[Difference listings]
==============================

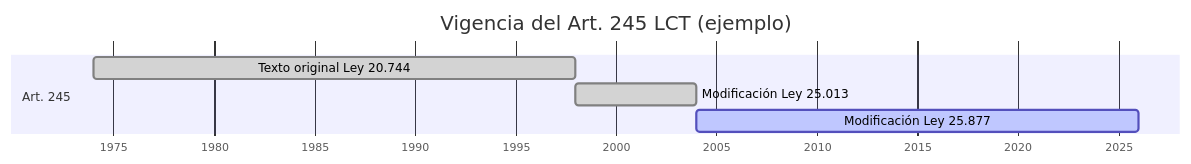
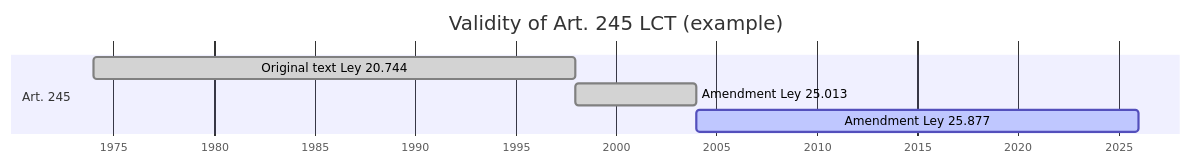
One commit to pablonux/legal-ai-ar changed the second of 5 diagrams in docs/technical/09-data-knowledge-management.md. Above: the diagram before and after it, drawn with Mermaid. The commit also changed other lines of this file and 2 other files, not shown here.

````diff
--- a/docs/technical/09-data-knowledge-management.md
+++ b/docs/technical/09-data-knowledge-management.md
@@ -166,11 +166,11 @@
 ```mermaid
 gantt
-    title Vigencia del Art. 245 LCT (ejemplo)
+    title Validity of Art. 245 LCT (example)
     dateFormat  YYYY
     axisFormat  %Y
-    
+
     section Art. 245
-    Texto original Ley 20.744       :done, 1974, 1998
-    Modificación Ley 25.013         :done, 1998, 2004
-    Modificación Ley 25.877         :active, 2004, 2026
+    Original text Ley 20.744        :done, 1974, 1998
+    Amendment Ley 25.013            :done, 1998, 2004
+    Amendment Ley 25.877            :active, 2004, 2026
 ```
````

==============================

Exercise directions: Where a line of the data contains "Amendment", copy that line.

Response for this exercise:
+    Amendment Ley 25.013            :done, 1998, 2004
+    Amendment Ley 25.877            :active, 2004, 2026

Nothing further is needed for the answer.